WHAT THIS TASK INVOLVES:
Copy out, from the entries below, each line that holds the string "jointplot".

════════

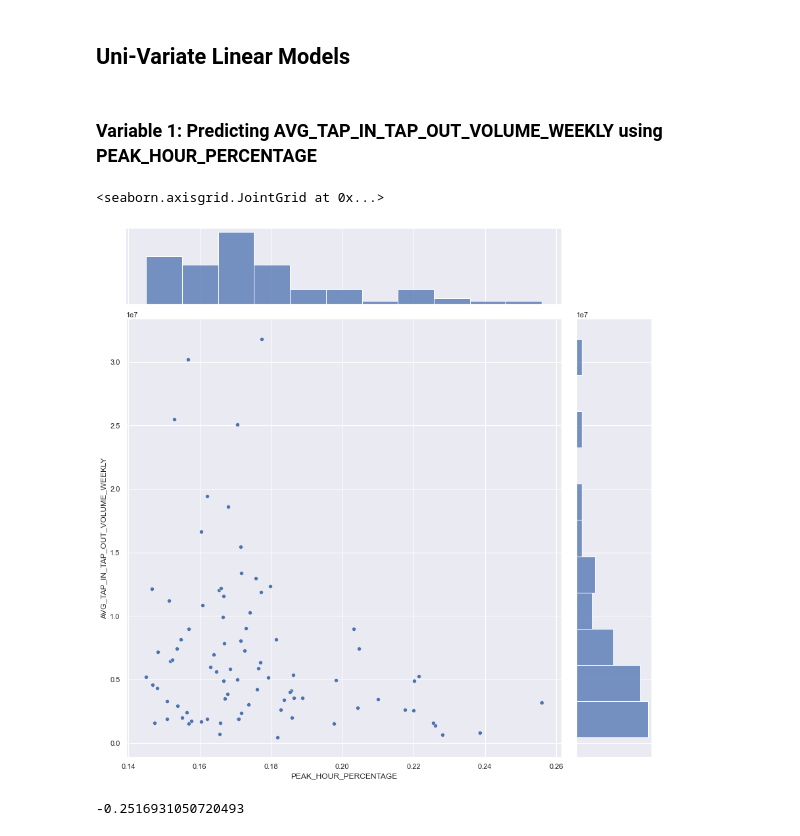
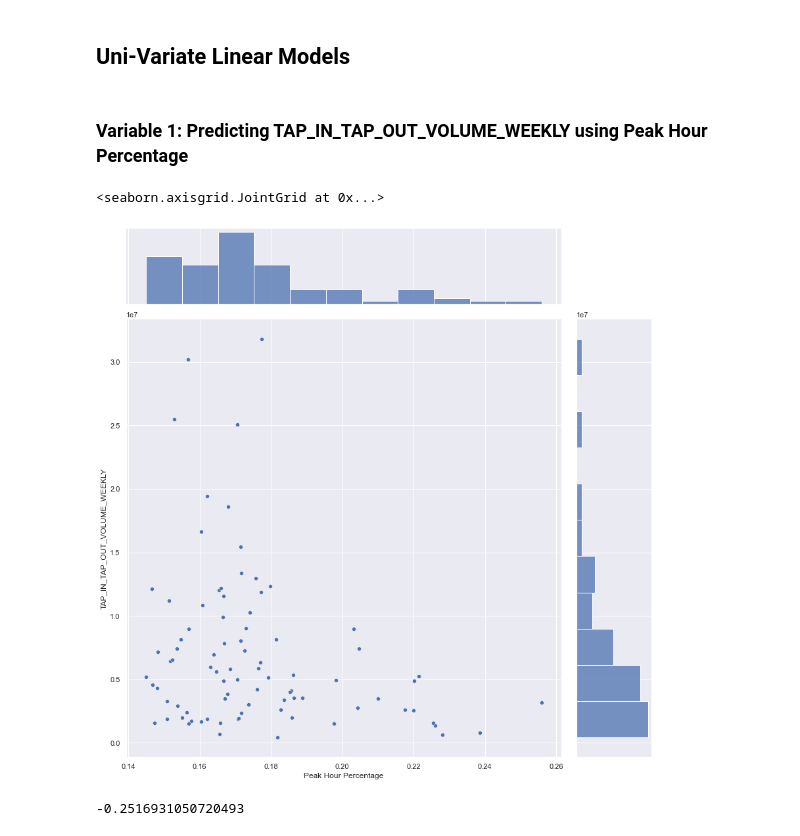
Before and after one commit to bleow/CZ1115PROJ-DataScience_Python, a Jupyter notebook: Jupyter notebook/Actual Machine Learning.ipynb, the cells around one changed output. Cells and saved outputs as stored; diff of their text form; code cells hidden in the pictures.

```diff
--- a/Jupyter notebook/Actual Machine Learning.ipynb
+++ b/Jupyter notebook/Actual Machine Learning.ipynb
@@ -16,6 +16,6 @@ sb.set() # set the default Seaborn style for graphics
 # Regression for Dataset 2
 ###  –––––––––––––––––––––––––––––––––––––––––––––––––––––––––––––––––––––––––––
 # %%
-BusMRTGeoData = pd.read_csv('BusMRTGeoData.csv')
+BusMRTGeoData = pd.read_csv('BusMRTGeoDataSubzone.csv')
 BusMRTGeoData
 # %% [output]
@@ -35,5 +35,9 @@ BusMRTGeoData
 # %%
-BusMRTGeoData_reg = BusMRTGeoData.filter(['SUBZONE_N', 'AVG_TAP_IN_TAP_OUT_VOLUME_WEEKLY', 'PEAK_HOUR_PERCENTAGE', 'WEEKDAY_PERCENTAGE', "('2020', 'Male Percentage')", "('2020', '00 - 19')", "('2020', '20 - 39')", "('2020', '40 - 59')", "('2020', '60 & Over')", "('2020', 'Average Income')"], axis = 1)
+BusMRTGeoData_reg = BusMRTGeoData.filter(['SUBZONE_N', 'TAP_IN_TAP_OUT_VOLUME_WEEKLY', 'PEAK_HOUR_PERCENTAGE (%)', 'WEEKDAY_PERCENTAGE (%)', "('2020', 'Male Percentage')", "('2020', '00 - 19')", "('2020', '20 - 39')", "('2020', '40 - 59')", "('2020', '60 & Over')", "('2020', 'Average Income')"], axis = 1)
+BusMRTGeoData_reg['PEAK_HOUR_PERCENTAGE (%)'] = BusMRTGeoData_reg['PEAK_HOUR_PERCENTAGE (%)']/100
+BusMRTGeoData_reg['WEEKDAY_PERCENTAGE (%)'] = BusMRTGeoData_reg['WEEKDAY_PERCENTAGE (%)']/100
+BusMRTGeoData_reg = BusMRTGeoData_reg.rename(columns={'PEAK_HOUR_PERCENTAGE (%)': 'Peak Hour Percentage'})
+BusMRTGeoData_reg = BusMRTGeoData_reg.rename(columns={"WEEKDAY_PERCENTAGE (%)": 'Weekday Percentage'})
 BusMRTGeoData_reg = BusMRTGeoData_reg.rename(columns={"('2020', 'Male Percentage')": 'Male Percentage'})
 BusMRTGeoData_reg = BusMRTGeoData_reg.rename(columns={"('2020', '00 - 19')": '00 - 19'})
 BusMRTGeoData_reg = BusMRTGeoData_reg.rename(columns={"('2020', '20 - 39')": '20 - 39'})
@@ -60,10 +64,10 @@ BusMRTGeoData_reg
 # %% [markdown]
 ## Uni-Variate Linear Models
 # %% [markdown]
-### Variable 1: Predicting AVG_TAP_IN_TAP_OUT_VOLUME_WEEKLY using PEAK_HOUR_PERCENTAGE
+### Variable 1: Predicting TAP_IN_TAP_OUT_VOLUME_WEEKLY using Peak Hour Percentage
 # %%
-sb.jointplot(data = BusMRTGeoData_reg, x = 'PEAK_HOUR_PERCENTAGE', y = 'AVG_TAP_IN_TAP_OUT_VOLUME_WEEKLY', height = 12)
+sb.jointplot(data = BusMRTGeoData_reg, x = 'Peak Hour Percentage', y = 'TAP_IN_TAP_OUT_VOLUME_WEEKLY', height = 12)
 # %% [output]
 <seaborn.axisgrid.JointGrid at 0x...>
-[figure, old version]
+[figure, new version]
 # %%
```
Also changed, not shown: parts of 92 cells of this notebook, 4 other files.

════════

TASK RESULT:
-sb.jointplot(data = BusMRTGeoData_reg, x = 'PEAK_HOUR_PERCENTAGE', y = 'AVG_TAP_IN_TAP_OUT_VOLUME_WEEKLY', height = 12)
+sb.jointplot(data = BusMRTGeoData_reg, x = 'Peak Hour Percentage', y = 'TAP_IN_TAP_OUT_VOLUME_WEEKLY', height = 12)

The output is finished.